8 ways to help pollinators without leaving your garden

These are very difficult times as we all come together to fight Covid-19 by staying apart.

The most important thing is to help each other and to stay at home. 

Given the current situation, we have had requests for biodiversity-related ways that people can fill their time, as well as information on how they can help pollinators in their garden. For those who are fortunate enough to have a garden, you may be interested in these eight simple and free things that you can do. 


1.  Identify an area of your grass to cut less often to allow wildflowers to naturally grow

See our A5 pdf flyer: Click to view or download


2.  Create some areas of bare soil for mining solitary bees to nest; or drill some holes in wooden fence posts for cavity-nesting solitary bees

See our pdf guideline document on creating wild bee nesting habitat: Click to view or download


3.  Help pollinators by deciding not to use chemicals to kill insects or to get rid of weeds which provide vital food


4.  Check what you have in flower each month from March-October, so you know when your garden’s pollinator hunger gaps are (but don’t go out to buy things just yet!)

See our flyer on pollinator-friendly garden plants: Click to view or download

See our flyer on pollinator-friendly herbs: Click to view or download



5.  Grow cuttings/seeds from some of your pollinator-friendly plants so that you have even more next year!

  • Soft wood cuttings can be used for a wide range of perennials and shrubs e.g. Lavender, Rosemary, Marjoram, Thyme, Yellow archangel, soft fruits
  • Divide snowdrops
  • Leaf cuttings can be used for succulent plants like Sedums
  • Sweet Box (Sarcococca) is a great evergreen scented flowering shrub.
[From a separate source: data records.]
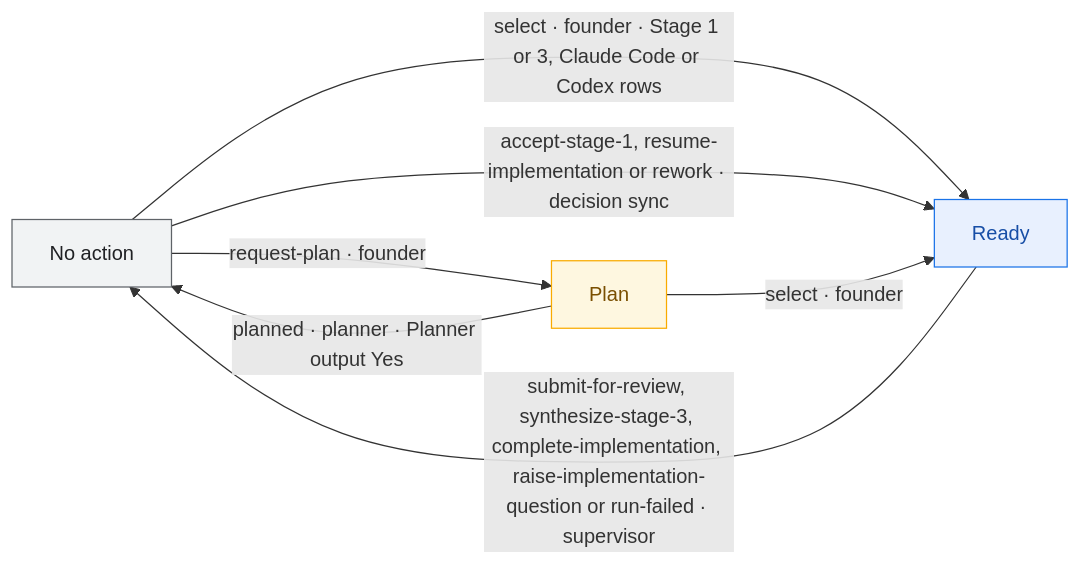
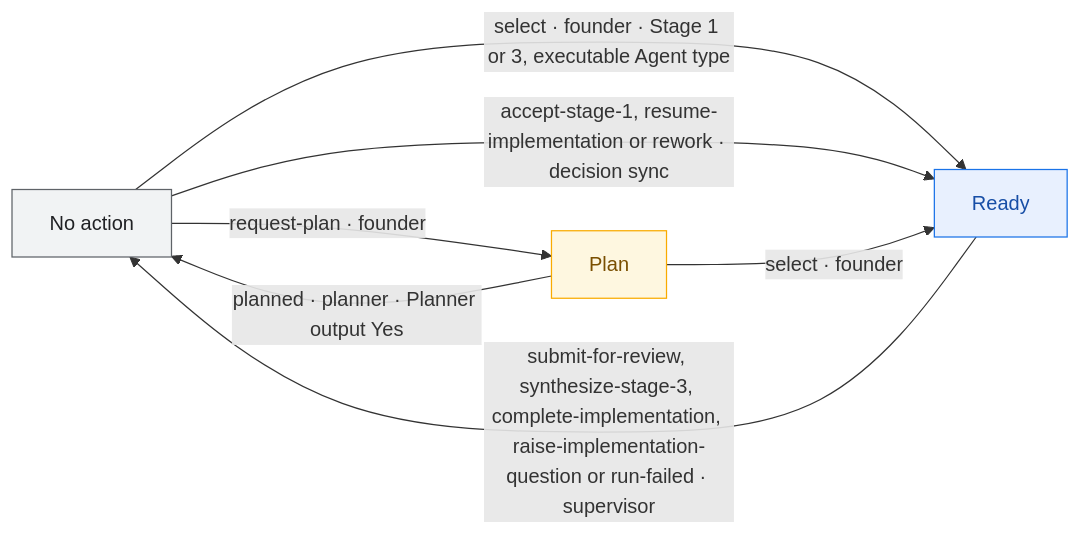
Before and after one commit to Welladino/Horology: the third of 3 diagrams in docs/architecture/subscription-agents/workflow.md, drawn with Mermaid. The commit also changed other lines of this file and 29 other files, not shown here.

````diff
--- a/docs/architecture/subscription-agents/workflow.md
+++ b/docs/architecture/subscription-agents/workflow.md
@@ -129,19 +129,19 @@
 ```mermaid
 flowchart LR
   noaction["No action"]
   plan["Plan"]
   ready["Ready"]
   noaction -- "request-plan · founder" --> plan
   plan -- "planned · planner · Planner output Yes" --> noaction
-  noaction -- "select · founder · Stage 1 or 3, Claude Code or Codex rows" --> ready
+  noaction -- "select · founder · Stage 1 or 3, executable Agent type" --> ready
   noaction -- "accept-stage-1, resume-implementation or rework · decision sync" --> ready
   plan -- "select · founder" --> ready
   ready -- "submit-for-review, synthesize-stage-3, complete-implementation, raise-implementation-question or run-failed · supervisor" --> noaction
 
   classDef inactive fill:#f1f3f4,stroke:#5f6368,color:#202124
   classDef planning fill:#fef7e0,stroke:#f9ab00,color:#7a4f01
   classDef selected fill:#e8f0fe,stroke:#1a73e8,color:#174ea6
   class noaction inactive
   class plan planning
   class ready selected
 ```
````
It produces black fruits now which can be collected and sown in seed boxes

See www.rhs.org.uk for more advice on taking cuttings


6.  Help collect important data by carrying out Flower-Insect Timed Count (FIT Count)

– watch a 50cm2 patch of flowers in your garden for 10 minutes and count how many insects visit

To learn more about how to take part visit: https://pollinators.ie/record-pollinators/fit-count/


7.  Learn how to identify the different wild bees visiting your garden

Free online bumblebee identification course: https://www.biodiversityireland.ie/identifying-irish-bumblebees/lesson.html

Information on solitary bees in Ireland:   https://pollinators.ie/record-pollinators/solitary-bees-for-beginners/


8.  Map your garden on ‘Actions for Pollinators’ to log your contribution

You can find the mapping system here. See the tutorial for instructions on how to log your garden https://pollinators.biodiversityireland.ie/